- [Your goal] Leaving out any pictures, print the entries that follow exactly as they stand.

Start of Exercise inputs

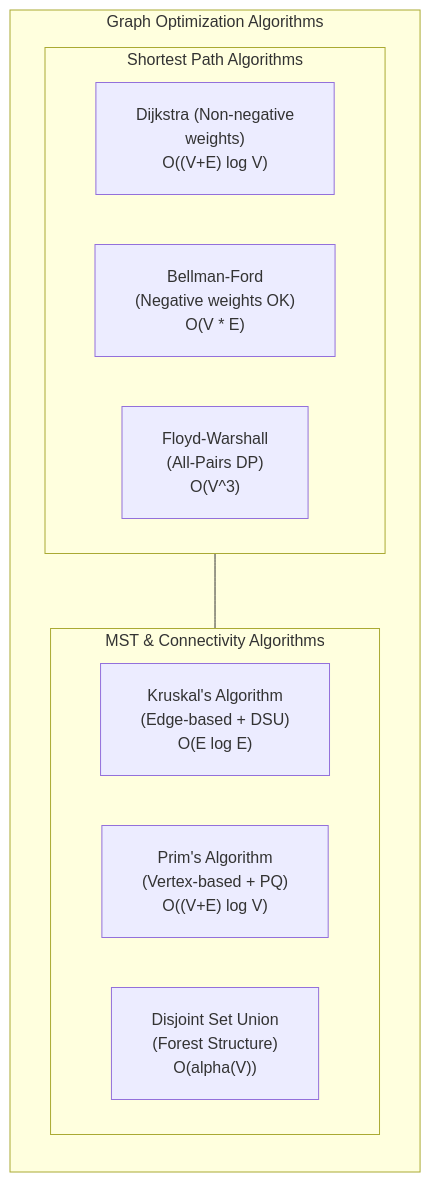
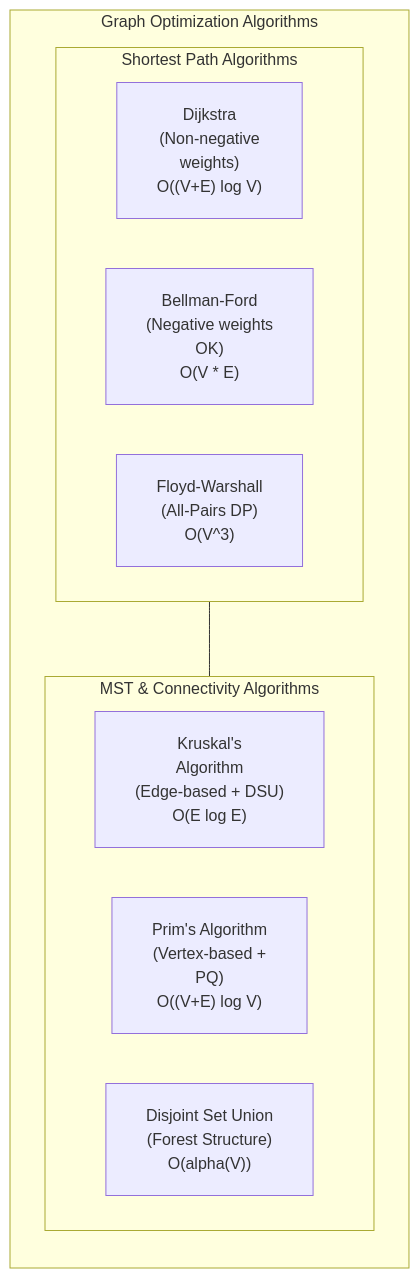
One commit to dip4k/DSA_102 changed the first of 15 diagrams in week_09_graph_algorithms_i/Week_09_Visual_Concepts_Playbook_HYBRID.md. Above: the diagram before and after it, drawn with Mermaid. The commit also changed other lines of this file and 106 other files, not shown here.

First line of the commit message:
fix(mermaid): prevent text clipping with foreignObject overflow and tighter line wrapping

````diff
--- a/week_09_graph_algorithms_i/Week_09_Visual_Concepts_Playbook_HYBRID.md
+++ b/week_09_graph_algorithms_i/Week_09_Visual_Concepts_Playbook_HYBRID.md
@@ -44,20 +44,20 @@
 ```mermaid
-%%{init: {"flowchart": {"htmlLabels": true, "padding": 20}}}%%
+%%{init: {"flowchart": {"htmlLabels": true, "padding": 20}, "themeCSS": "foreignObject { overflow: visible !important; }"}}%%
 flowchart TD
     subgraph GraphOpt["Graph Optimization Algorithms"]
         direction TB
         subgraph ShortestPath["Shortest Path Algorithms"]
             direction LR
-            Dijkstra["Dijkstra (Non-negative<br/>weights)<br/>O((V+E) log V)"]
-            Bellman["Bellman-Ford<br/>(Negative weights OK)<br/>O(V * E)"]
+            Dijkstra["Dijkstra<br/>(Non-negative<br/>weights)<br/>O((V+E) log V)"]
+            Bellman["Bellman-Ford<br/>(Negative weights<br/>OK)<br/>O(V * E)"]
             Floyd["Floyd-Warshall<br/>(All-Pairs DP)<br/>O(V^3)"]
         end
         subgraph MST["MST & Connectivity Algorithms"]
             direction LR
-            Kruskal["Kruskal's Algorithm<br/>(Edge-based + DSU)<br/>O(E log E)"]
-            Prim["Prim's Algorithm<br/>(Vertex-based + PQ)<br/>O((V+E) log V)"]
+            Kruskal["Kruskal's<br/>Algorithm<br/>(Edge-based + DSU)<br/>O(E log E)"]
+            Prim["Prim's Algorithm<br/>(Vertex-based +<br/>PQ)<br/>O((V+E) log V)"]
             DSU["Disjoint Set Union<br/>(Forest Structure)<br/>O(alpha(V))"]
         end
     end
     ShortestPath --- MST
 ```
````
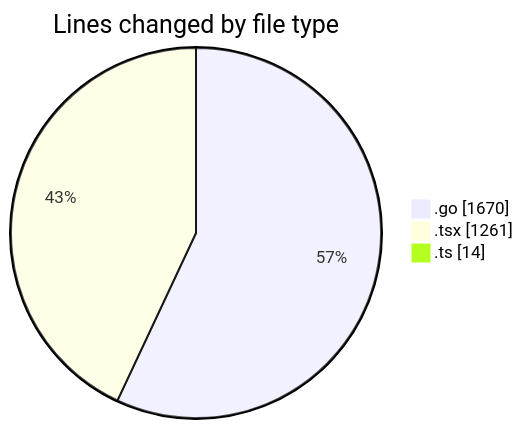
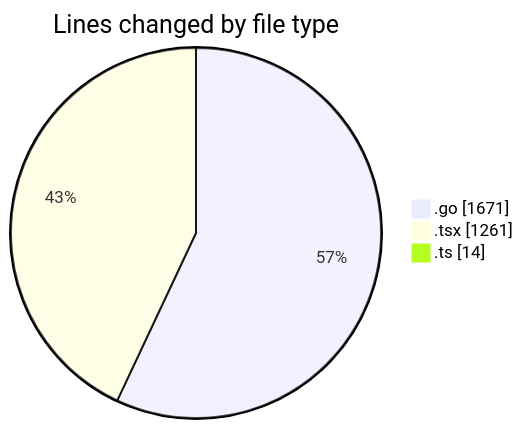
Before and after one commit to robertbonfada/code-tracking: the first of 2 diagrams in 2025-03-05/termonied_testador/README.md, drawn with Mermaid. The commit also changed other lines of this file and 1 other file, not shown here.

````diff
--- a/2025-03-05/termonied_testador/README.md
+++ b/2025-03-05/termonied_testador/README.md
@@ -31,7 +31,7 @@
 ```mermaid
 pie showData
 title Lines changed by file type
-".go" : 1670
+".go" : 1671
 ".tsx" : 1261
 ".ts" : 14
 ```
````
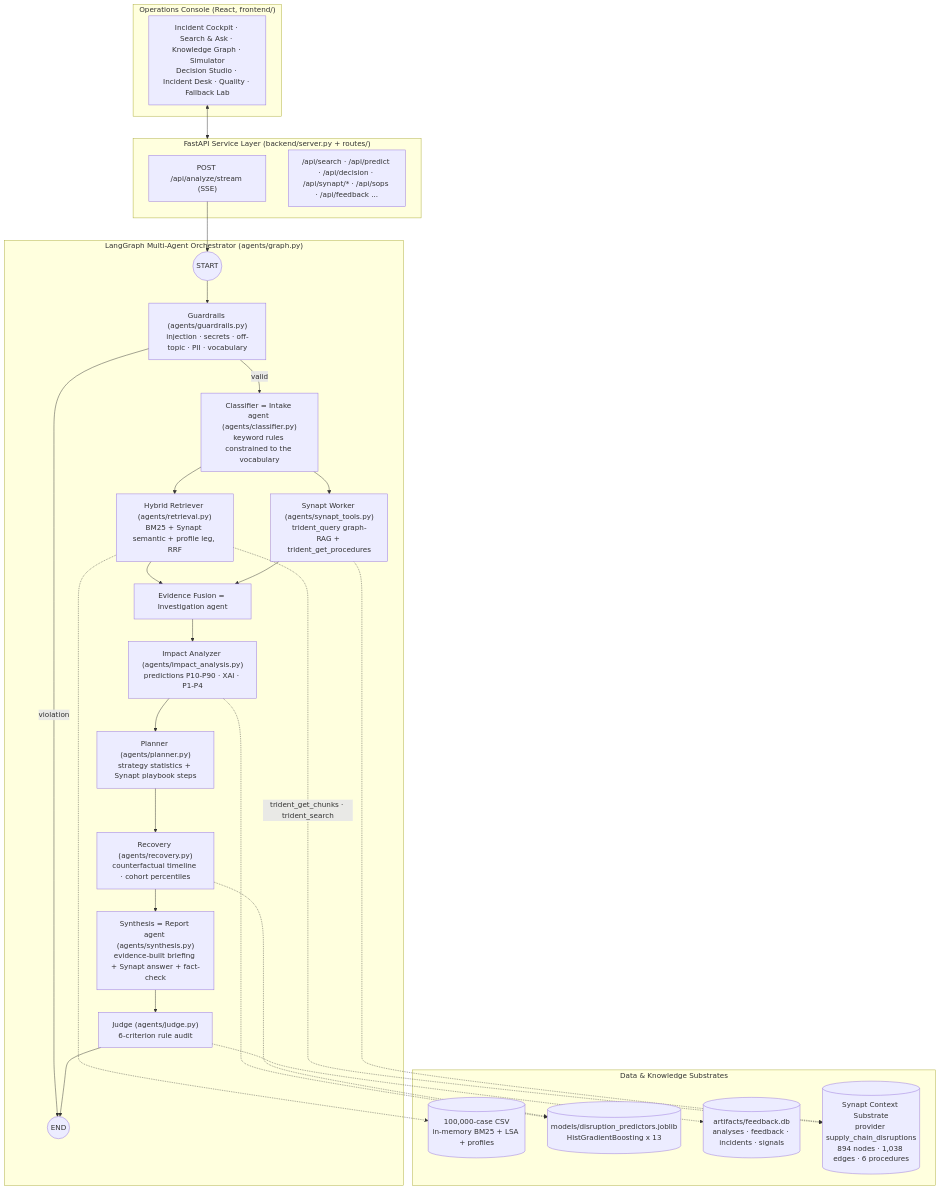
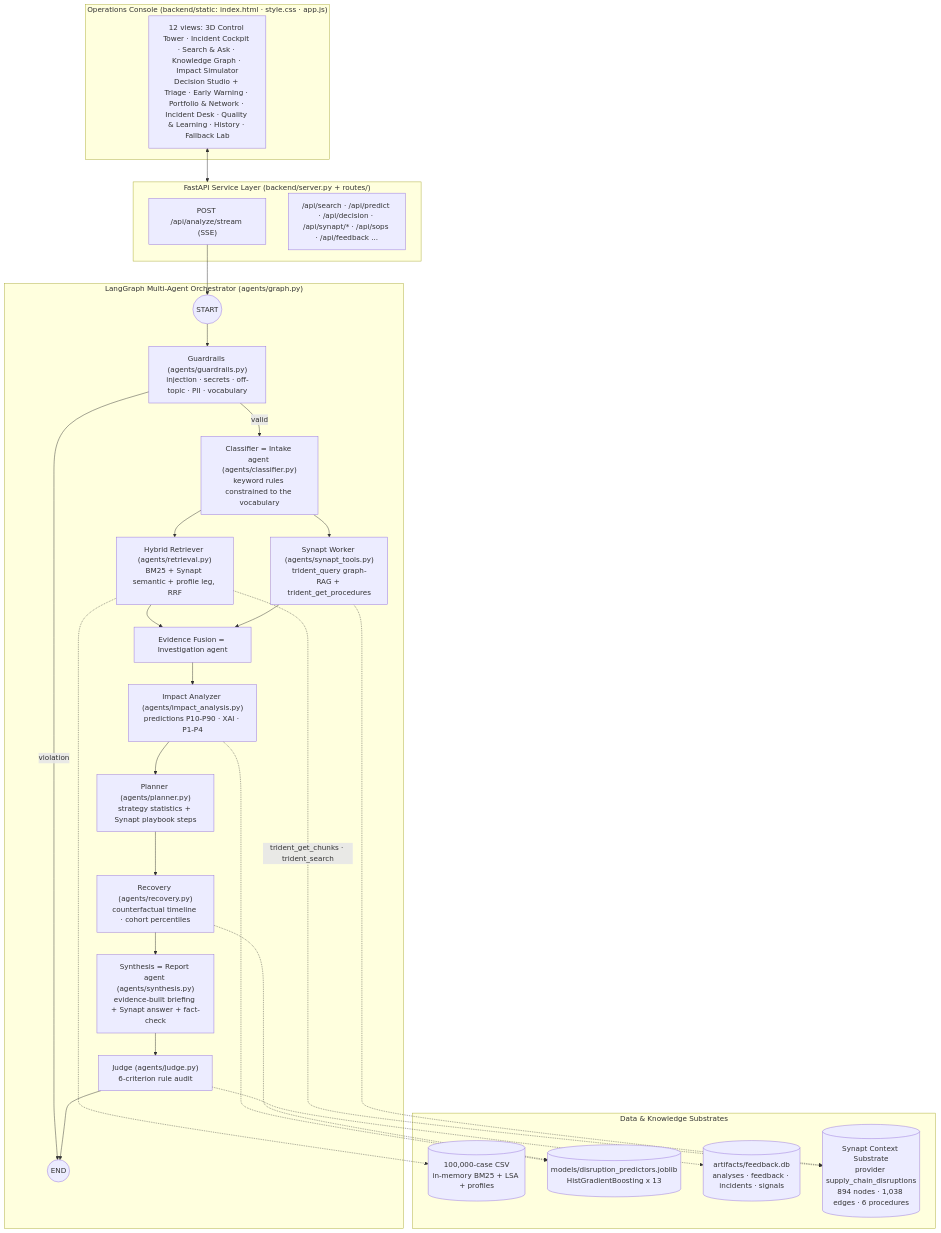
Before and after one commit to Revanth2074/SupplyChain: the second of 2 diagrams in documentation/ARCHITECTURE.md, drawn with Mermaid. The commit also changed other lines of this file and 28 other files, not shown here.

````diff
--- a/documentation/ARCHITECTURE.md
+++ b/documentation/ARCHITECTURE.md
@@ -76,50 +76,50 @@
 ```mermaid
 flowchart TD
-    subgraph Client_Layer ["Operations Console (React, frontend/)"]
-        UI["Incident Cockpit · Search & Ask · Knowledge Graph · Simulator<br/>Decision Studio · Incident Desk · Quality · Fallback Lab"]
+    subgraph Client_Layer ["Operations Console (backend/static: index.html · style.css · app.js)"]
+        UI["12 views: 3D Control Tower · Incident Cockpit · Search & Ask · Knowledge Graph · Impact Simulator<br/>Decision Studio + Triage · Early Warning · Portfolio & Network · Incident Desk · Quality & Learning · History · Fallback Lab"]
     end
 
     subgraph Service_Layer ["FastAPI Service Layer (backend/server.py + routes/)"]
         API_STREAM["POST /api/analyze/stream (SSE)"]
         API_OTHER["/api/search · /api/predict · /api/decision · /api/synapt/* · /api/sops · /api/feedback ..."]
     end
 
     subgraph Orchestration_Layer ["LangGraph Multi-Agent Orchestrator (agents/graph.py)"]
         START((START))
         GUARD["Guardrails (agents/guardrails.py)<br/>injection · secrets · off-topic · PII · vocabulary"]
         CLS["Classifier = Intake agent (agents/classifier.py)<br/>keyword rules constrained to the vocabulary"]
         HYB["Hybrid Retriever (agents/retrieval.py)<br/>BM25 + Synapt semantic + profile leg, RRF"]
         SYN["Synapt Worker (agents/synapt_tools.py)<br/>trident_query graph-RAG + trident_get_procedures"]
         FUSE["Evidence Fusion = Investigation agent"]
         IMP["Impact Analyzer (agents/impact_analysis.py)<br/>predictions P10-P90 · XAI · P1-P4"]
         PLAN["Planner (agents/planner.py)<br/>strategy statistics + Synapt playbook steps"]
         REC["Recovery (agents/recovery.py)<br/>counterfactual timeline · cohort percentiles"]
         SYNTH["Synthesis = Report agent (agents/synthesis.py)<br/>evidence-built briefing + Synapt answer + fact-check"]
         JUDGE["Judge (agents/judge.py)<br/>6-criterion rule audit"]
         FINISH((END))
     end
 
     subgraph Storage_Layer ["Data & Knowledge Substrates"]
         DATA[("100,000-case CSV<br/>in-memory BM25 + LSA + profiles")]
         MODELS[("models/disruption_predictors.joblib<br/>HistGradientBoosting x 13")]
         SQL[("artifacts/feedback.db<br/>analyses · feedback · incidents · signals")]
         SUB[("Synapt Context Substrate<br/>provider supply_chain_disruptions<br/>894 nodes · 1,038 edges · 6 procedures")]
     end
 
     UI <--> Service_Layer
     API_STREAM --> START
     START --> GUARD
     GUARD -->|valid| CLS
     GUARD -->|violation| FINISH
     CLS --> HYB & SYN
     HYB --> FUSE
     SYN --> FUSE
     FUSE --> IMP --> PLAN --> REC --> SYNTH --> JUDGE --> FINISH
 
     HYB -.-> DATA
     HYB -.->|trident_get_chunks · trident_search| SUB
     SYN -.-> SUB
     IMP -.-> MODELS
     REC -.-> MODELS
     JUDGE -.-> SQL
 ```
````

End of Exercise inputs

- [Written response]
One commit to dip4k/DSA_102 changed the first of 15 diagrams in week_09_graph_algorithms_i/Week_09_Visual_Concepts_Playbook_HYBRID.md. Above: the diagram before and after it, drawn with Mermaid. The commit also changed other lines of this file and 106 other files, not shown here.

First line of the commit message:
fix(mermaid): prevent text clipping with foreignObject overflow and tighter line wrapping

````diff
--- a/week_09_graph_algorithms_i/Week_09_Visual_Concepts_Playbook_HYBRID.md
+++ b/week_09_graph_algorithms_i/Week_09_Visual_Concepts_Playbook_HYBRID.md
@@ -44,20 +44,20 @@
 ```mermaid
-%%{init: {"flowchart": {"htmlLabels": true, "padding": 20}}}%%
+%%{init: {"flowchart": {"htmlLabels": true, "padding": 20}, "themeCSS": "foreignObject { overflow: visible !important; }"}}%%
 flowchart TD
     subgraph GraphOpt["Graph Optimization Algorithms"]
         direction TB
         subgraph ShortestPath["Shortest Path Algorithms"]
             direction LR
-            Dijkstra["Dijkstra (Non-negative<br/>weights)<br/>O((V+E) log V)"]
-            Bellman["Bellman-Ford<br/>(Negative weights OK)<br/>O(V * E)"]
+            Dijkstra["Dijkstra<br/>(Non-negative<br/>weights)<br/>O((V+E) log V)"]
+            Bellman["Bellman-Ford<br/>(Negative weights<br/>OK)<br/>O(V * E)"]
             Floyd["Floyd-Warshall<br/>(All-Pairs DP)<br/>O(V^3)"]
         end
         subgraph MST["MST & Connectivity Algorithms"]
             direction LR
-            Kruskal["Kruskal's Algorithm<br/>(Edge-based + DSU)<br/>O(E log E)"]
-            Prim["Prim's Algorithm<br/>(Vertex-based + PQ)<br/>O((V+E) log V)"]
+            Kruskal["Kruskal's<br/>Algorithm<br/>(Edge-based + DSU)<br/>O(E log E)"]
+            Prim["Prim's Algorithm<br/>(Vertex-based +<br/>PQ)<br/>O((V+E) log V)"]
             DSU["Disjoint Set Union<br/>(Forest Structure)<br/>O(alpha(V))"]
         end
     end
     ShortestPath --- MST
 ```
````
Before and after one commit to robertbonfada/code-tracking: the first of 2 diagrams in 2025-03-05/termonied_testador/README.md, drawn with Mermaid. The commit also changed other lines of this file and 1 other file, not shown here.

````diff
--- a/2025-03-05/termonied_testador/README.md
+++ b/2025-03-05/termonied_testador/README.md
@@ -31,7 +31,7 @@
 ```mermaid
 pie showData
 title Lines changed by file type
-".go" : 1670
+".go" : 1671
 ".tsx" : 1261
 ".ts" : 14
 ```
````
Before and after one commit to Revanth2074/SupplyChain: the second of 2 diagrams in documentation/ARCHITECTURE.md, drawn with Mermaid. The commit also changed other lines of this file and 28 other files, not shown here.

````diff
--- a/documentation/ARCHITECTURE.md
+++ b/documentation/ARCHITECTURE.md
@@ -76,50 +76,50 @@
 ```mermaid
 flowchart TD
-    subgraph Client_Layer ["Operations Console (React, frontend/)"]
-        UI["Incident Cockpit · Search & Ask · Knowledge Graph · Simulator<br/>Decision Studio · Incident Desk · Quality · Fallback Lab"]
+    subgraph Client_Layer ["Operations Console (backend/static: index.html · style.css · app.js)"]
+        UI["12 views: 3D Control Tower · Incident Cockpit · Search & Ask · Knowledge Graph · Impact Simulator<br/>Decision Studio + Triage · Early Warning · Portfolio & Network · Incident Desk · Quality & Learning · History · Fallback Lab"]
     end
 
     subgraph Service_Layer ["FastAPI Service Layer (backend/server.py + routes/)"]
         API_STREAM["POST /api/analyze/stream (SSE)"]
         API_OTHER["/api/search · /api/predict · /api/decision · /api/synapt/* · /api/sops · /api/feedback ..."]
     end
 
     subgraph Orchestration_Layer ["LangGraph Multi-Agent Orchestrator (agents/graph.py)"]
         START((START))
         GUARD["Guardrails (agents/guardrails.py)<br/>injection · secrets · off-topic · PII · vocabulary"]
         CLS["Classifier = Intake agent (agents/classifier.py)<br/>keyword rules constrained to the vocabulary"]
         HYB["Hybrid Retriever (agents/retrieval.py)<br/>BM25 + Synapt semantic + profile leg, RRF"]
         SYN["Synapt Worker (agents/synapt_tools.py)<br/>trident_query graph-RAG + trident_get_procedures"]
         FUSE["Evidence Fusion = Investigation agent"]
         IMP["Impact Analyzer (agents/impact_analysis.py)<br/>predictions P10-P90 · XAI · P1-P4"]
         PLAN["Planner (agents/planner.py)<br/>strategy statistics + Synapt playbook steps"]
         REC["Recovery (agents/recovery.py)<br/>counterfactual timeline · cohort percentiles"]
         SYNTH["Synthesis = Report agent (agents/synthesis.py)<br/>evidence-built briefing + Synapt answer + fact-check"]
         JUDGE["Judge (agents/judge.py)<br/>6-criterion rule audit"]
         FINISH((END))
     end
 
     subgraph Storage_Layer ["Data & Knowledge Substrates"]
         DATA[("100,000-case CSV<br/>in-memory BM25 + LSA + profiles")]
         MODELS[("models/disruption_predictors.joblib<br/>HistGradientBoosting x 13")]
         SQL[("artifacts/feedback.db<br/>analyses · feedback · incidents · signals")]
         SUB[("Synapt Context Substrate<br/>provider supply_chain_disruptions<br/>894 nodes · 1,038 edges · 6 procedures")]
     end
 
     UI <--> Service_Layer
     API_STREAM --> START
     START --> GUARD
     GUARD -->|valid| CLS
     GUARD -->|violation| FINISH
     CLS --> HYB & SYN
     HYB --> FUSE
     SYN --> FUSE
     FUSE --> IMP --> PLAN --> REC --> SYNTH --> JUDGE --> FINISH
 
     HYB -.-> DATA
     HYB -.->|trident_get_chunks · trident_search| SUB
     SYN -.-> SUB
     IMP -.-> MODELS
     REC -.-> MODELS
     JUDGE -.-> SQL
 ```
````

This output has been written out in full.